* _Exercise requirements_: Your answer should repeat every record verbatim.

-- Source data follows --

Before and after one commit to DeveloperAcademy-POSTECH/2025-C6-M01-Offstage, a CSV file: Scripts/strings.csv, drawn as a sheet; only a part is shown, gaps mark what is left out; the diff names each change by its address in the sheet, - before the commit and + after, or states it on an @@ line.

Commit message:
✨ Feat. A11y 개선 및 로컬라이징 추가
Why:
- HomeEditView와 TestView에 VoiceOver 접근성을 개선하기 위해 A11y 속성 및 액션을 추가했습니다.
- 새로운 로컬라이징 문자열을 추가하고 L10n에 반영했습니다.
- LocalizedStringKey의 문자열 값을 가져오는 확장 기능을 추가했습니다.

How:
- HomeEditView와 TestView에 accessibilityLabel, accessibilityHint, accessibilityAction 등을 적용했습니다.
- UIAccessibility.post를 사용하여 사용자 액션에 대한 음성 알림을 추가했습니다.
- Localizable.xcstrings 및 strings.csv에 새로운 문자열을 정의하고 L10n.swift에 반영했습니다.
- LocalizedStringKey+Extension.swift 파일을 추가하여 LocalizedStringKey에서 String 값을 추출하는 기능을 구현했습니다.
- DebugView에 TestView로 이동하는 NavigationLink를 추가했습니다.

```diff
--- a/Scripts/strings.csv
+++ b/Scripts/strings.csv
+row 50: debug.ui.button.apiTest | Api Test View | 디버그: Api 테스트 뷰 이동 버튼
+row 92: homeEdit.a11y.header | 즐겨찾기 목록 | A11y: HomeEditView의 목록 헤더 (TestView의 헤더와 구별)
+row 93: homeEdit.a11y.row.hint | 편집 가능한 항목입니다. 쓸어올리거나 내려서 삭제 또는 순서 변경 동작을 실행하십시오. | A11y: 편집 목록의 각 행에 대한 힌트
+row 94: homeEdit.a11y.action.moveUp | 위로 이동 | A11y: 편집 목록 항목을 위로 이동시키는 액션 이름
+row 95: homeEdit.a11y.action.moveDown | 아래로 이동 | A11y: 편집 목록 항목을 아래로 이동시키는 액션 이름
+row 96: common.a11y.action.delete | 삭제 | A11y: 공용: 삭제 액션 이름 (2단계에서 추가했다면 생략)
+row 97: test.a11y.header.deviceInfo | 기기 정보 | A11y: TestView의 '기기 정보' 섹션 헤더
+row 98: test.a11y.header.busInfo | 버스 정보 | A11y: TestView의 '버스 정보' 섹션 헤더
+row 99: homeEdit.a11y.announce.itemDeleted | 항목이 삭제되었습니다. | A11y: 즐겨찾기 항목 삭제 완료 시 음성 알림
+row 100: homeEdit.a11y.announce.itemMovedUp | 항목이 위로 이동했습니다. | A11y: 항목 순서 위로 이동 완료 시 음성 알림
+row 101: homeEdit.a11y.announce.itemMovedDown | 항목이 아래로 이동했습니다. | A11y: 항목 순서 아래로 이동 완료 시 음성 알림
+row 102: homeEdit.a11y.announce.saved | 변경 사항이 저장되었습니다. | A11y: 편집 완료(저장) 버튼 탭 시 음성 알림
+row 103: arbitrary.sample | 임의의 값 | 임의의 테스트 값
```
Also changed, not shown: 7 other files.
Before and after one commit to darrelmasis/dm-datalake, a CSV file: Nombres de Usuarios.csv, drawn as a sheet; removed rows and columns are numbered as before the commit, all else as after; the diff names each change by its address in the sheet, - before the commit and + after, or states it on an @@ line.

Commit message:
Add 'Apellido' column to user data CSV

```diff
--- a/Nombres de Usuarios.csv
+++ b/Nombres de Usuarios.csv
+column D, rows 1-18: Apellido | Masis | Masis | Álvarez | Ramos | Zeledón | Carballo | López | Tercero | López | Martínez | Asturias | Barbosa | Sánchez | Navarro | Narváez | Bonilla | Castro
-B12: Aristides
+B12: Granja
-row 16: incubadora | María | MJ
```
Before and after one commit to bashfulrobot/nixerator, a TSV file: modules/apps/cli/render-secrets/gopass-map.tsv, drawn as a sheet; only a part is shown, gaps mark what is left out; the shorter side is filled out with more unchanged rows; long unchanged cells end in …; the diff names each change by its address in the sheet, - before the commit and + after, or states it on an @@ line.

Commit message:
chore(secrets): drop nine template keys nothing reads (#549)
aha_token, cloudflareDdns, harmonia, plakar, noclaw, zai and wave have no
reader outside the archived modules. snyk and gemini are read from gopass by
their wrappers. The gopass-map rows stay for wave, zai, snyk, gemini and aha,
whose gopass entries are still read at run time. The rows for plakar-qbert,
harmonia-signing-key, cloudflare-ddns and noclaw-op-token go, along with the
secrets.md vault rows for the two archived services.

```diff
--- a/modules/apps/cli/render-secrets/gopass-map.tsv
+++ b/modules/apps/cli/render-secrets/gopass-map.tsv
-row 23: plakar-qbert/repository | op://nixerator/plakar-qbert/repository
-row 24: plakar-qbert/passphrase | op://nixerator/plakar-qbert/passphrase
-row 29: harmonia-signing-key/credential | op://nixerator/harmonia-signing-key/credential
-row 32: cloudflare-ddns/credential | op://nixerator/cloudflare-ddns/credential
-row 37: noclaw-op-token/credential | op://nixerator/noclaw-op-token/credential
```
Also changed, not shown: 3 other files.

-- Source data concluded --

* _Result for this exercise_:
Before and after one commit to DeveloperAcademy-POSTECH/2025-C6-M01-Offstage, a CSV file: Scripts/strings.csv, drawn as a sheet; only a part is shown, gaps mark what is left out; the diff names each change by its address in the sheet, - before the commit and + after, or states it on an @@ line.

Commit message:
✨ Feat. A11y 개선 및 로컬라이징 추가
Why:
- HomeEditView와 TestView에 VoiceOver 접근성을 개선하기 위해 A11y 속성 및 액션을 추가했습니다.
- 새로운 로컬라이징 문자열을 추가하고 L10n에 반영했습니다.
- LocalizedStringKey의 문자열 값을 가져오는 확장 기능을 추가했습니다.

How:
- HomeEditView와 TestView에 accessibilityLabel, accessibilityHint, accessibilityAction 등을 적용했습니다.
- UIAccessibility.post를 사용하여 사용자 액션에 대한 음성 알림을 추가했습니다.
- Localizable.xcstrings 및 strings.csv에 새로운 문자열을 정의하고 L10n.swift에 반영했습니다.
- LocalizedStringKey+Extension.swift 파일을 추가하여 LocalizedStringKey에서 String 값을 추출하는 기능을 구현했습니다.
- DebugView에 TestView로 이동하는 NavigationLink를 추가했습니다.

```diff
--- a/Scripts/strings.csv
+++ b/Scripts/strings.csv
+row 50: debug.ui.button.apiTest | Api Test View | 디버그: Api 테스트 뷰 이동 버튼
+row 92: homeEdit.a11y.header | 즐겨찾기 목록 | A11y: HomeEditView의 목록 헤더 (TestView의 헤더와 구별)
+row 93: homeEdit.a11y.row.hint | 편집 가능한 항목입니다. 쓸어올리거나 내려서 삭제 또는 순서 변경 동작을 실행하십시오. | A11y: 편집 목록의 각 행에 대한 힌트
+row 94: homeEdit.a11y.action.moveUp | 위로 이동 | A11y: 편집 목록 항목을 위로 이동시키는 액션 이름
+row 95: homeEdit.a11y.action.moveDown | 아래로 이동 | A11y: 편집 목록 항목을 아래로 이동시키는 액션 이름
+row 96: common.a11y.action.delete | 삭제 | A11y: 공용: 삭제 액션 이름 (2단계에서 추가했다면 생략)
+row 97: test.a11y.header.deviceInfo | 기기 정보 | A11y: TestView의 '기기 정보' 섹션 헤더
+row 98: test.a11y.header.busInfo | 버스 정보 | A11y: TestView의 '버스 정보' 섹션 헤더
+row 99: homeEdit.a11y.announce.itemDeleted | 항목이 삭제되었습니다. | A11y: 즐겨찾기 항목 삭제 완료 시 음성 알림
+row 100: homeEdit.a11y.announce.itemMovedUp | 항목이 위로 이동했습니다. | A11y: 항목 순서 위로 이동 완료 시 음성 알림
+row 101: homeEdit.a11y.announce.itemMovedDown | 항목이 아래로 이동했습니다. | A11y: 항목 순서 아래로 이동 완료 시 음성 알림
+row 102: homeEdit.a11y.announce.saved | 변경 사항이 저장되었습니다. | A11y: 편집 완료(저장) 버튼 탭 시 음성 알림
+row 103: arbitrary.sample | 임의의 값 | 임의의 테스트 값
```
Also changed, not shown: 7 other files.
Before and after one commit to darrelmasis/dm-datalake, a CSV file: Nombres de Usuarios.csv, drawn as a sheet; removed rows and columns are numbered as before the commit, all else as after; the diff names each change by its address in the sheet, - before the commit and + after, or states it on an @@ line.

Commit message:
Add 'Apellido' column to user data CSV

```diff
--- a/Nombres de Usuarios.csv
+++ b/Nombres de Usuarios.csv
+column D, rows 1-18: Apellido | Masis | Masis | Álvarez | Ramos | Zeledón | Carballo | López | Tercero | López | Martínez | Asturias | Barbosa | Sánchez | Navarro | Narváez | Bonilla | Castro
-B12: Aristides
+B12: Granja
-row 16: incubadora | María | MJ
```
Before and after one commit to bashfulrobot/nixerator, a TSV file: modules/apps/cli/render-secrets/gopass-map.tsv, drawn as a sheet; only a part is shown, gaps mark what is left out; the shorter side is filled out with more unchanged rows; long unchanged cells end in …; the diff names each change by its address in the sheet, - before the commit and + after, or states it on an @@ line.

Commit message:
chore(secrets): drop nine template keys nothing reads (#549)
aha_token, cloudflareDdns, harmonia, plakar, noclaw, zai and wave have no
reader outside the archived modules. snyk and gemini are read from gopass by
their wrappers. The gopass-map rows stay for wave, zai, snyk, gemini and aha,
whose gopass entries are still read at run time. The rows for plakar-qbert,
harmonia-signing-key, cloudflare-ddns and noclaw-op-token go, along with the
secrets.md vault rows for the two archived services.

```diff
--- a/modules/apps/cli/render-secrets/gopass-map.tsv
+++ b/modules/apps/cli/render-secrets/gopass-map.tsv
-row 23: plakar-qbert/repository | op://nixerator/plakar-qbert/repository
-row 24: plakar-qbert/passphrase | op://nixerator/plakar-qbert/passphrase
-row 29: harmonia-signing-key/credential | op://nixerator/harmonia-signing-key/credential
-row 32: cloudflare-ddns/credential | op://nixerator/cloudflare-ddns/credential
-row 37: noclaw-op-token/credential | op://nixerator/noclaw-op-token/credential
```
Also changed, not shown: 3 other files.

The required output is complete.